of the ages' overburdened.

             * * * * *

We will again bathe our Croesus
in the River Pactolus.
We will anoint his open wounded heart
with the balm of Gilead.
He will stand again
with his ancient head in the clouds
and his heart in the eye of the cyclone.
And no longer will he permit
the mothers' screams

to tear the earth apart.
0

For Love’s Sake

What we create are memories.   Not only for ourselves but for others.  What we think we are doing and creating,  to another within their frame of reference, is an altogether different thing.   For ourselves we may be enriching our experience.   For the Other, we are oftentimes teaching something of great value.  Or simply giving them something to warm them when life's experiences are not sufficient.  It is important to keep in mind that what we think we are doing together is often quite different for the Other.
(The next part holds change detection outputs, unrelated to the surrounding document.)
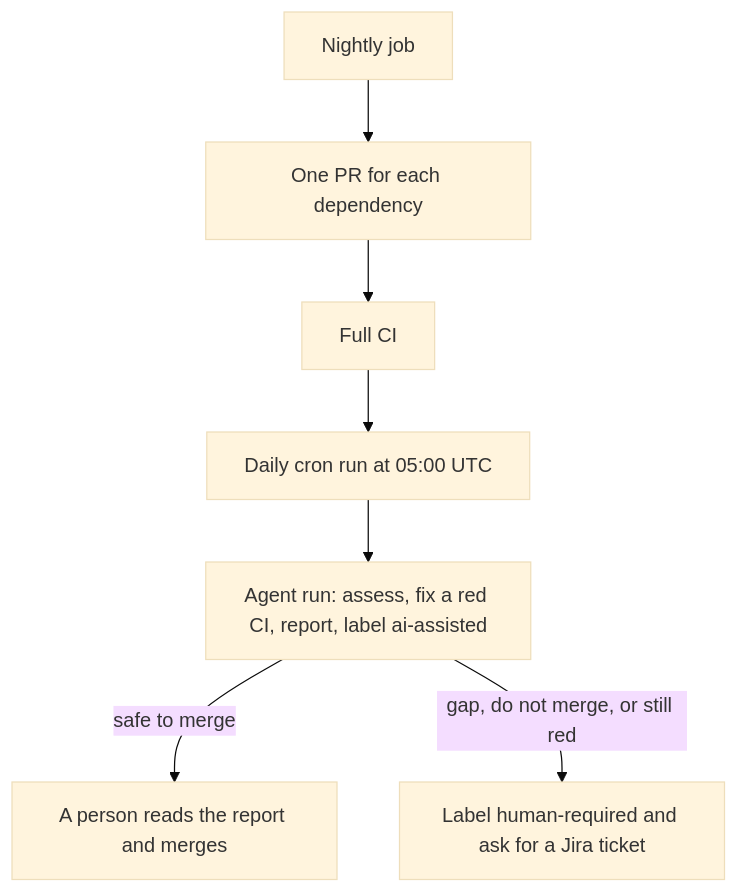
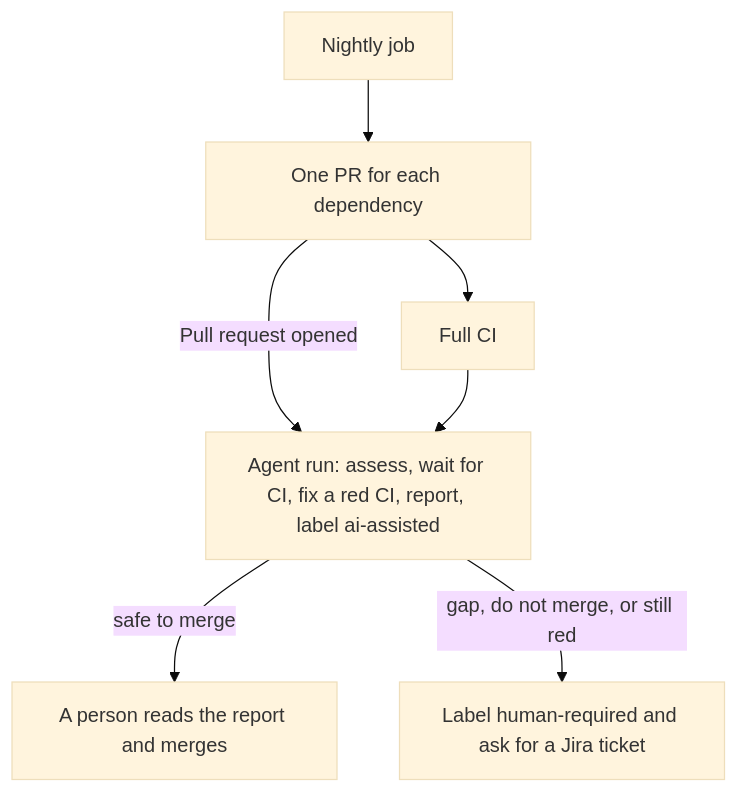
The diagram in docs/security/dependencies.md (Unique-AG/connectors), drawn with Mermaid (base theme) before and after one commit. The commit also changed other lines of this file and 2 other files, not shown here.

Commit message:
docs(main): start the dependency agent when a PR opens and describe an open PR on the next night

````diff
--- a/docs/security/dependencies.md
+++ b/docs/security/dependencies.md
@@ -10,9 +10,9 @@
 ```mermaid
 flowchart TD
   nightly[Nightly job] --> pr[One PR for each dependency]
   pr --> ci[Full CI]
-  ci --> cron[Daily cron run at 05:00 UTC]
-  cron --> agent["Agent run: assess, fix a red CI, report, label ai-assisted"]
+  pr -->|Pull request opened| agent["Agent run: assess, wait for CI, fix a red CI, report, label ai-assisted"]
+  ci --> agent
   agent -->|safe to merge| review[A person reads the report and merges]
   agent -->|gap, do not merge, or still red| human[Label human-required and ask for a Jira ticket]
 ```
````
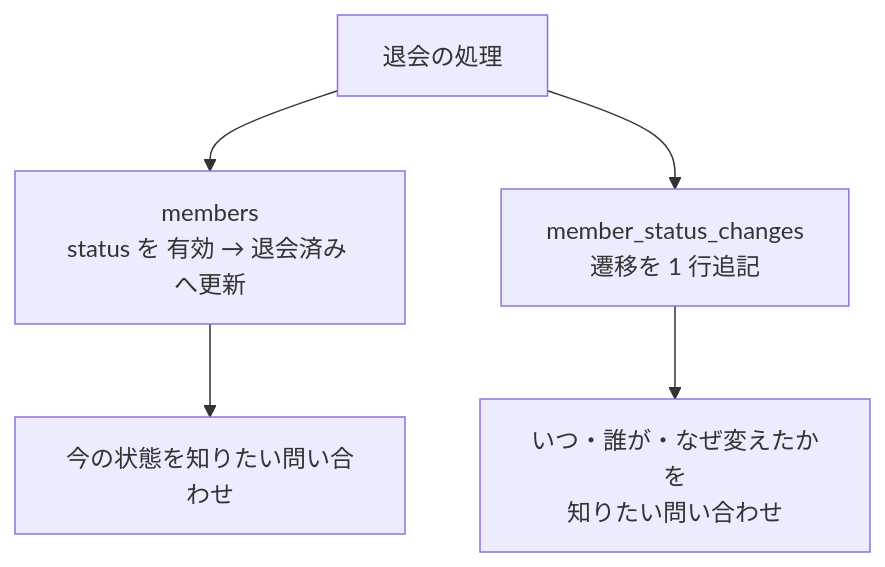
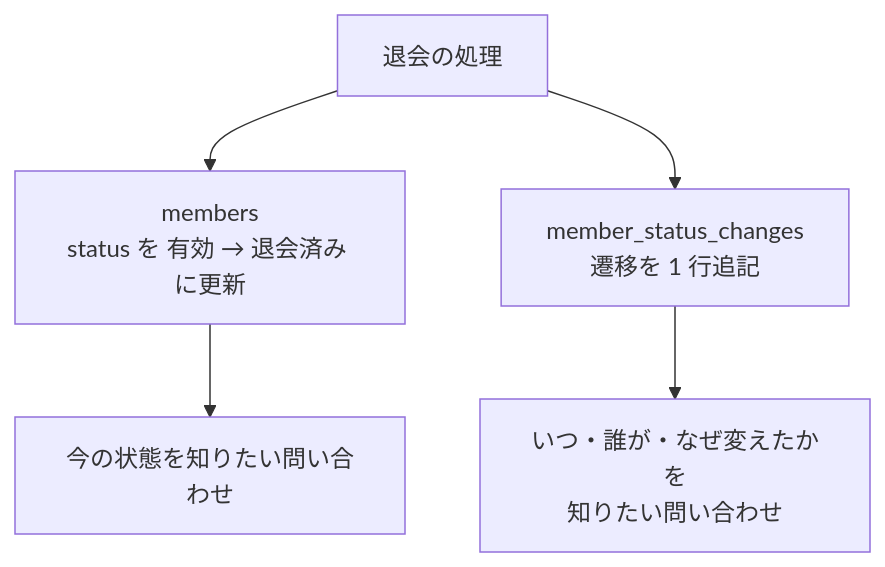
Before and after one commit to nao1215/debimate: the fifth of 7 diagrams in content/notes/database-systems/soft-delete/index.md, drawn with Mermaid. The commit also changed other lines of this file and 46 other files, not shown here.

````diff
--- a/content/notes/database-systems/soft-delete/index.md
+++ b/content/notes/database-systems/soft-delete/index.md
@@ -182,7 +182,7 @@
 ```mermaid
 flowchart TB
-    U["退会の処理"] --> M["members<br/>status を 有効 → 退会済み へ更新"]
+    U["退会の処理"] --> M["members<br/>status を 有効 → 退会済み に更新"]
     U --> H["member_status_changes<br/>遷移を 1 行追記"]
     M --> Q1["今の状態を知りたい問い合わせ"]
     H --> Q2["いつ・誰が・なぜ変えたかを<br/>知りたい問い合わせ"]
 ```
````
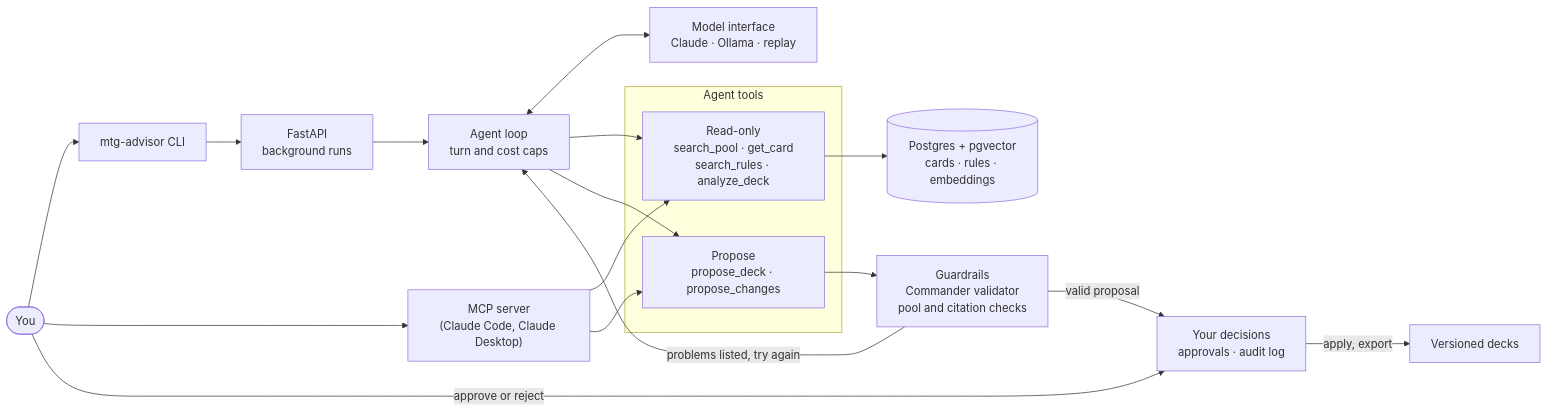
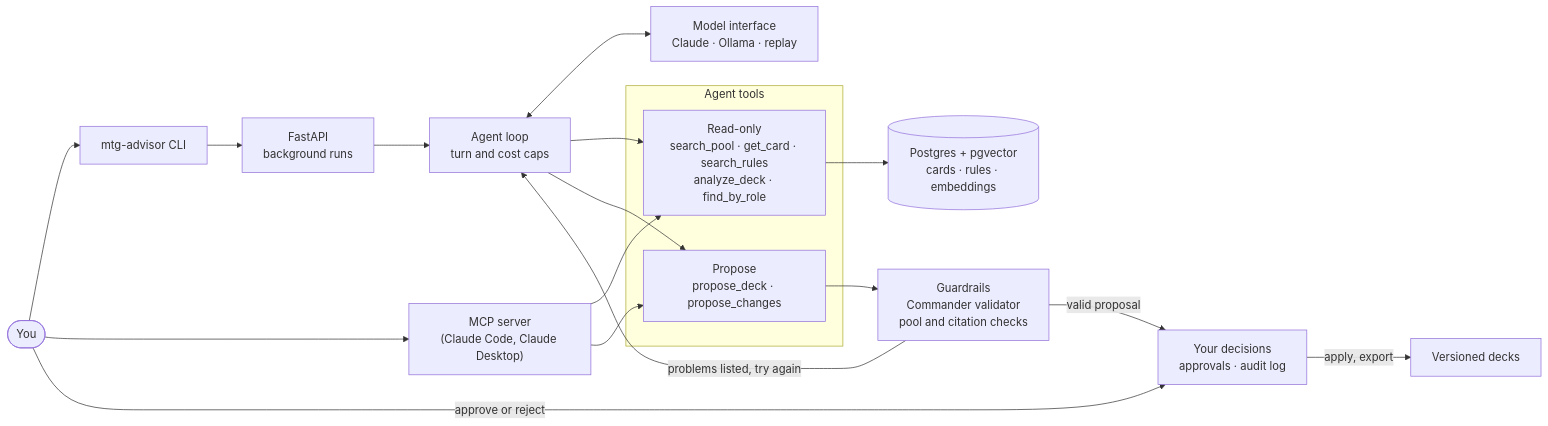
The diagram in README.md (Bacchetto/mtg-deck-advisor), drawn with Mermaid before and after one commit. The commit also changed other lines of this file and 7 other files, not shown here.

First line of the commit message:
feat: refines find cards by role, state goals and see the pool

````diff
--- a/README.md
+++ b/README.md
@@ -74,29 +74,29 @@
 ```mermaid
 flowchart LR
     you(["You"])
     cli["mtg-advisor CLI"]
     mcp["MCP server<br/>(Claude Code, Claude Desktop)"]
     api["FastAPI<br/>background runs"]
     loop["Agent loop<br/>turn and cost caps"]
     models["Model interface<br/>Claude · Ollama · replay"]
     subgraph tools ["Agent tools"]
-        read["Read-only<br/>search_pool · get_card<br/>search_rules · analyze_deck"]
+        read["Read-only<br/>search_pool · get_card · search_rules<br/>analyze_deck · find_by_role"]
         propose["Propose<br/>propose_deck · propose_changes"]
     end
     guard["Guardrails<br/>Commander validator<br/>pool and citation checks"]
     decide["Your decisions<br/>approvals · audit log"]
     deck["Versioned decks"]
     db[("Postgres + pgvector<br/>cards · rules · embeddings")]
 
     you --> cli --> api --> loop
     you --> mcp
     loop <--> models
     loop --> read & propose
     mcp --> read & propose
     read --> db
     propose --> guard
     guard -- "problems listed, try again" --> loop
     guard -- "valid proposal" --> decide
     you -- "approve or reject" --> decide
     decide -- "apply, export" --> deck
 ```
````
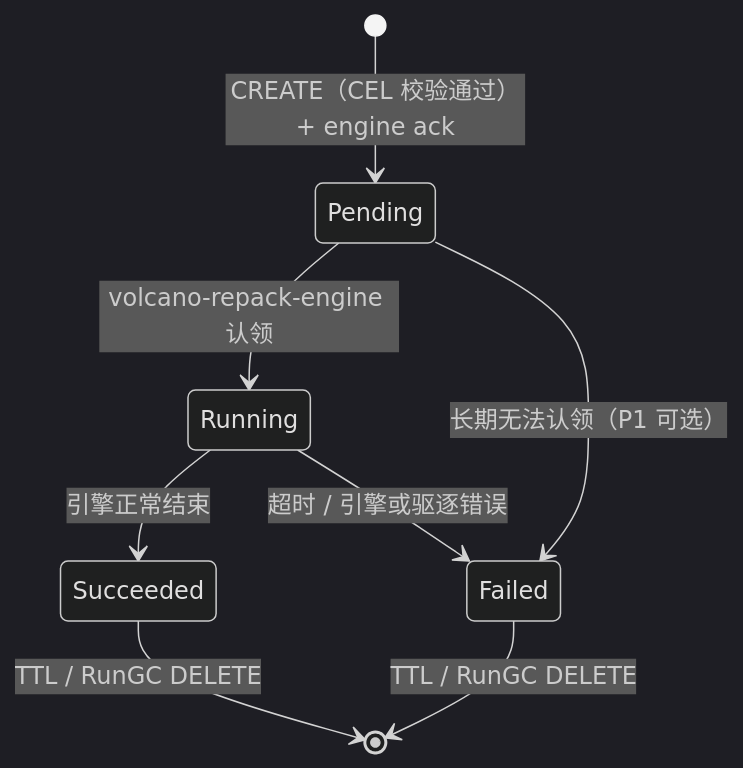
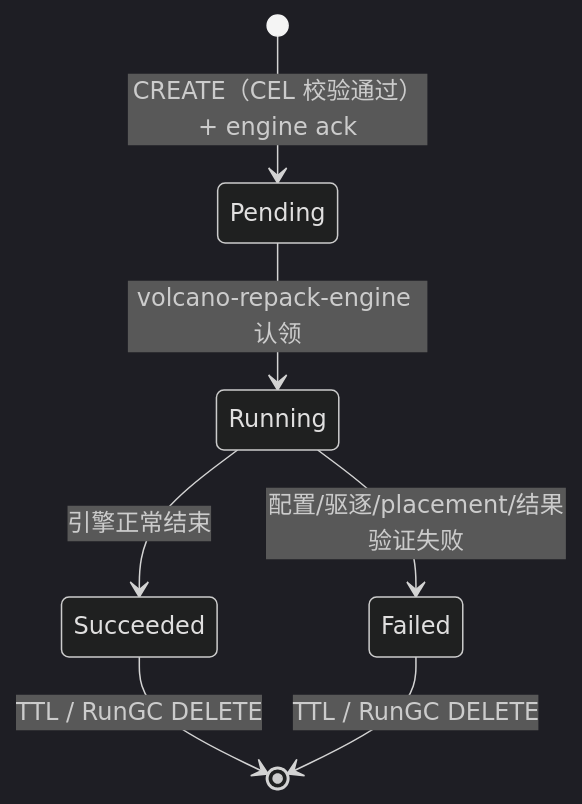
One commit to wangyang0616/volcano changed the third of 21 diagrams in docs/design/repack-policy-design.md. Above: the diagram before and after it, drawn with Mermaid (dark theme). The commit also changed other lines of this file and 1 other file, not shown here.

````diff
--- a/docs/design/repack-policy-design.md
+++ b/docs/design/repack-policy-design.md
@@ -633,10 +664,9 @@
 ```mermaid
 stateDiagram-v2
     [*] --> Pending: CREATE（CEL 校验通过）+ engine ack
     Pending --> Running: volcano-repack-engine 认领
-    Pending --> Failed: 长期无法认领（P1 可选）
     Running --> Succeeded: 引擎正常结束
-    Running --> Failed: 超时 / 引擎或驱逐错误
+    Running --> Failed: 配置/驱逐/placement/结果验证失败
     Succeeded --> [*]: TTL / RunGC DELETE
     Failed --> [*]: TTL / RunGC DELETE
 ```
````
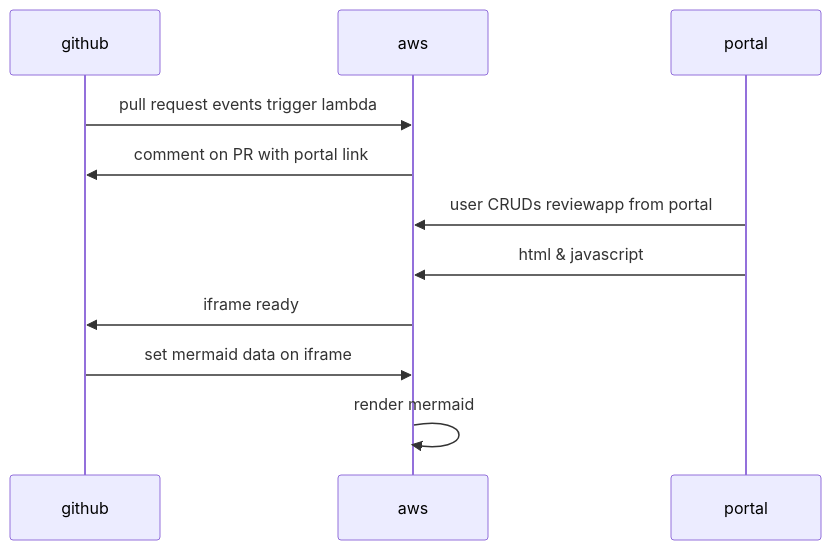
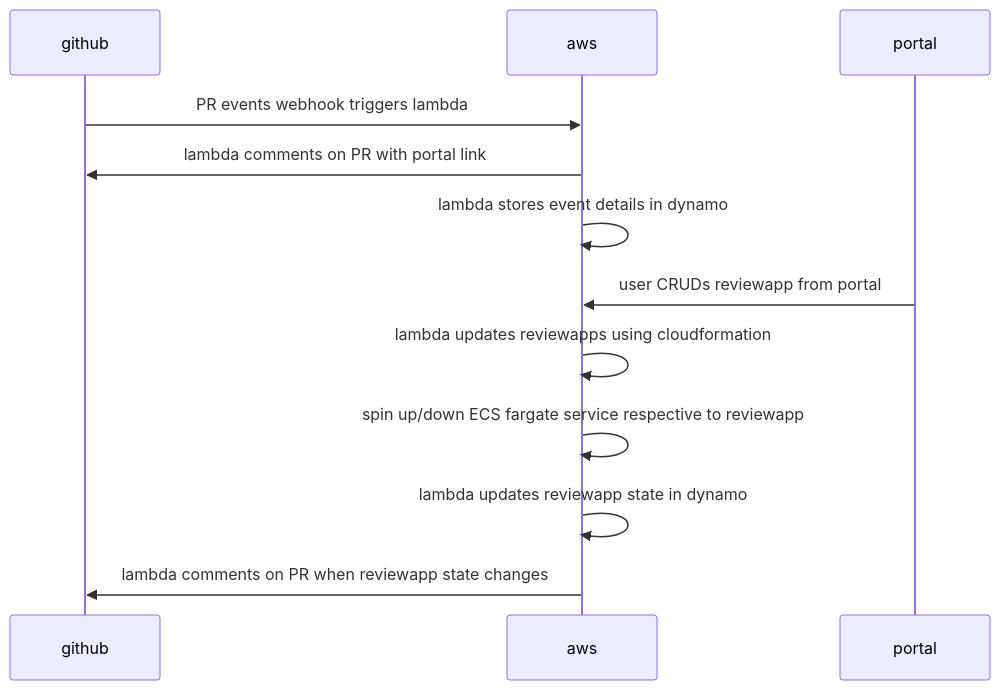
One commit to arpan-skilljar/testrepo changed the diagram in diagram.md. Above: the diagram before and after it, drawn with Mermaid.

Commit message:
add diagram changes

````diff
--- a/diagram.md
+++ b/diagram.md
@@ -1,13 +1,14 @@
 ```mermaid
 sequenceDiagram
     participant github
     participant aws
     participant portal
-    github->>aws: pull request events trigger lambda
-    aws->>github: comment on PR with portal link
+    github->>aws: PR events webhook triggers lambda
+    aws->>github: lambda comments on PR with portal link
+    aws->>aws: lambda stores event details in dynamo
     portal->>aws: user CRUDs reviewapp from portal
-    portal->>aws: html & javascript
-    aws->>github: iframe ready
-    github->>aws: set mermaid data on iframe
-    aws->>aws: render mermaid
+    aws->>aws: lambda updates reviewapps using cloudformation
+    aws->>aws: spin up/down ECS fargate service respective to reviewapp
+    aws->>aws: lambda updates reviewapp state in dynamo
+    aws->>github: lambda comments on PR when reviewapp state changes
 ```
````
In my lifetime there have been many memory makers.   The memories are sweet at times and often poignant and other times sad.   Maybe not the intent of the memory makers but this was because of my frame of reference .   If we approach each other with the intent of making our meetings something of substance, there will be many memories of those times.   But the most effective I think are the ones where the relationship is mutually satisfying, the good moments become the sole substance in retrospect.  There will not be a defining moment,  simply a sigh of something that has come into our lives uninvited but leaving or creating a deeper fulfillment.  Those are the ones that expand our spirits and give depth to who we are.

Oftentimes we are surprised, especially with children who visit when something is done which is outside their experience.  Coming to mind is a special visit of small children to our home when I set the table for dinner with cloth napkins.  The surprise on the little one's face will stay with me forever.  'I can wipe my face and hands on this?' the question was asked.   Of course, of course.   Another time with older children I quietly put logs in the fireplace and started a fire to take the fall chill out of the room while they slept on couches.  I saw sleepy eyes open and close as they snuggled on down.   The smiles on their lips are my memories.   I am certain that in their adult lives they too will recreate similar moments for those they love.   It is love that desires to make memories.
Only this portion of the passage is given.